If brides love WedPics, will they still love it after the wedding day?
July 30, 2015
WedPics Makes a New Proposal: An App Called Photo
Raleigh startup WedPics hopes to engage brides post-wedding with new photo app and revenue strategy.
That’s the next big question—and challenge—for the Raleigh startup known around the globe for its crowdsourced wedding photo app, its popular Facebook page for brides planning weddings and its famously tattooed and unwed CEO.
WedPics CEO and co-founder Justin Miller talked publicly for the first time at last night’s Verge NC pitch night about the stealthy development of a new photo app, set to launch in September. In a “fireside” chat with host Will Hardison, Miller said:
“With the new app, what we ultimately want to do is continue the relationship with brides and move through the next big life experiences with them. (…) Where we continue to target that bride who maybe now is a new mom, new wife, etc.”
In an email follow up, Miller shared with me the link PhotoApp.com (great url huh?). If you enter your email address to get more information on Photo, you’ll get a prompt to answer a survey about ways you might use a more general app that lets you aggregate and share photos with friends and family related to events like baby showers, bat or bar mitzvahs, birthday parties, fundraisers, concerts and more.
Here’s how Miller explained it at Verge: “We’re honing in on what are considered life’s most valuable events—the highest value photos, not a pic of somebody’s lunch—no offense Stealz (which pitched earlier in the night).”
He believes that broad reach is “what takes our company opportunity from big to huge.”
Miller closed a major round of funding late last year with well-known Silicon Valley investors and its first AngelList funds-raise, bringing its total venture capital past $7 million. Its two growth dilemmas since that time have been whether to scale WedPics through user acquisition or to begin to monetize the app. Miller’s team decided to do both.
He shared a bit about this during a Founders Series interview we did last year:
Monetization isn’t entirely new for WedPics. Last year, the company experimented with two channels—printed photos that couples and wedding guests can order and “business cards for weddings” or small cards that couples give to guests to prompt them to use WedPics. In 2014, those efforts brought in $350,000. Miller told the crowd last night that $50,000 is now coming in each month—including six figures each year just for the cards.
Miller didn’t share the future revenue opportunities, but said some pilots would begin before the end of the third quarter. The goal would be to finetune a model that could be rolled out on Photo too (assuming it takes off like WedPics did).
On the user acquisition side, the key realization over the last three years is that the wedding industry is indeed lucrative, but time with each couple is so limited. And most successful companies are building products that consumers can continue to use throughout their lives. There’s still plenty of opportunity to add more couples—WedPics collects photos from at least 10,000 weddings every weekend to date but there are many more happening around the globe. But Photo is aimed to keep the brides engaged with the company in new ways after their big day.

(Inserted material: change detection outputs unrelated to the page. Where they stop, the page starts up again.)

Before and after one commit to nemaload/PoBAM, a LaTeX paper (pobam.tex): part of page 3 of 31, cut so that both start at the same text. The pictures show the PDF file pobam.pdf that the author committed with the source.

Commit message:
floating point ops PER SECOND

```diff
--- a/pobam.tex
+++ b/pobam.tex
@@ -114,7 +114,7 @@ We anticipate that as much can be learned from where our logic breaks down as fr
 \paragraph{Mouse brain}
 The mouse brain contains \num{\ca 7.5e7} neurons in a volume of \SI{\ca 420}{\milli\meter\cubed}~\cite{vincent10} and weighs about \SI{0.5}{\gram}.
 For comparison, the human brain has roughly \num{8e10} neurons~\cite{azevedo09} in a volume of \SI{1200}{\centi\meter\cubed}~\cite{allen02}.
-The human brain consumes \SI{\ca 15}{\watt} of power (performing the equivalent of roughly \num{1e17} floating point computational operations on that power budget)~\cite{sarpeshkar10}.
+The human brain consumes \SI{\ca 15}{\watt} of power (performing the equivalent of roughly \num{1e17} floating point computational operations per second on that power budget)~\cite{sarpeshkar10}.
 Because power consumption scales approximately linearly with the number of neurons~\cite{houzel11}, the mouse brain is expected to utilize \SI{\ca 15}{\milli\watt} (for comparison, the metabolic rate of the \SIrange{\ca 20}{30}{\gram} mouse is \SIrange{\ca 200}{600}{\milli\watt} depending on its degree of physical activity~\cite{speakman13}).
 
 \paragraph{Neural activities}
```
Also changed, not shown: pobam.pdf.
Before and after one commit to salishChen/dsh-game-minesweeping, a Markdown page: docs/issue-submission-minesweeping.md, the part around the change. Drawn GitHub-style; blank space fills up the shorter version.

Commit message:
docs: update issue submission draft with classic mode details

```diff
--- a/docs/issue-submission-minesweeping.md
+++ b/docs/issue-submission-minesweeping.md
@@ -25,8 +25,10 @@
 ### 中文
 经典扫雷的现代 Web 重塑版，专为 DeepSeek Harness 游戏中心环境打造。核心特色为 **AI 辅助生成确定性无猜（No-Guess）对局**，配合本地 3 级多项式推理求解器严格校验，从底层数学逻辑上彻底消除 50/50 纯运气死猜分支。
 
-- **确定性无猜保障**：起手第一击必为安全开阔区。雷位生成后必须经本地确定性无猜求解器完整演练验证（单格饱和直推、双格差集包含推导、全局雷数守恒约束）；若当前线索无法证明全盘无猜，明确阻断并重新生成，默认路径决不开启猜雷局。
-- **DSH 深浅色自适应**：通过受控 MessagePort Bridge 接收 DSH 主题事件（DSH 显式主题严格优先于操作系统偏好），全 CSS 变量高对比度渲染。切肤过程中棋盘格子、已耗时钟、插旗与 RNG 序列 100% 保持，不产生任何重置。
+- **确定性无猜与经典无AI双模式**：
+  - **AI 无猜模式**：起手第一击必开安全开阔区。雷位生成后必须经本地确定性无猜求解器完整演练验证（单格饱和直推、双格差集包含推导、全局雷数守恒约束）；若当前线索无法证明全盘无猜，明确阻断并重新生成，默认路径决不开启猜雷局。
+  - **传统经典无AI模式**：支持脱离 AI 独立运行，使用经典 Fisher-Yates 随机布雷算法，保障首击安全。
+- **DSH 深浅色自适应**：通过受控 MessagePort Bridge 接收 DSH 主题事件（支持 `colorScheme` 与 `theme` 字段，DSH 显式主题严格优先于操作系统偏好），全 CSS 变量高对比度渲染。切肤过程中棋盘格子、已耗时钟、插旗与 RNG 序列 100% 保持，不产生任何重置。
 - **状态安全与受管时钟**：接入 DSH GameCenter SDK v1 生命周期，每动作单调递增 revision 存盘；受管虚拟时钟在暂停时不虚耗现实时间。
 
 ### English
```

That demographic target is what makes WedPics unique from Facebook’s shared photo album feature or other aggregation apps like Shoto, Cluster or ChurchSnaps, aimed at religious communities.
Here’s how Miller differentiates: “Plenty of folks (both big and small) are going after the event space. Our angle differs in that we’re primarily targeting the bride and our relationship with her post wedding, using WedPics as the initial acquisition funnel.”
Testing and learning is core to the company, so Miller tells me that will be the strategy in both determining monetization and developing a content marketing plan for the new app.
Miller admits his company is at another crossroads, similar to the very early days when his team was working out of his basement on a photo app for concert-goers called dejami.
“We’ve had amazing numbers and grown as a company but we’re almost back to square one again,” he told the Verge crowd. “We have a brand new app and no idea what it’s going to do.”
*VergeNC will release a video of the event in coming days. We’ll post it here when that happens.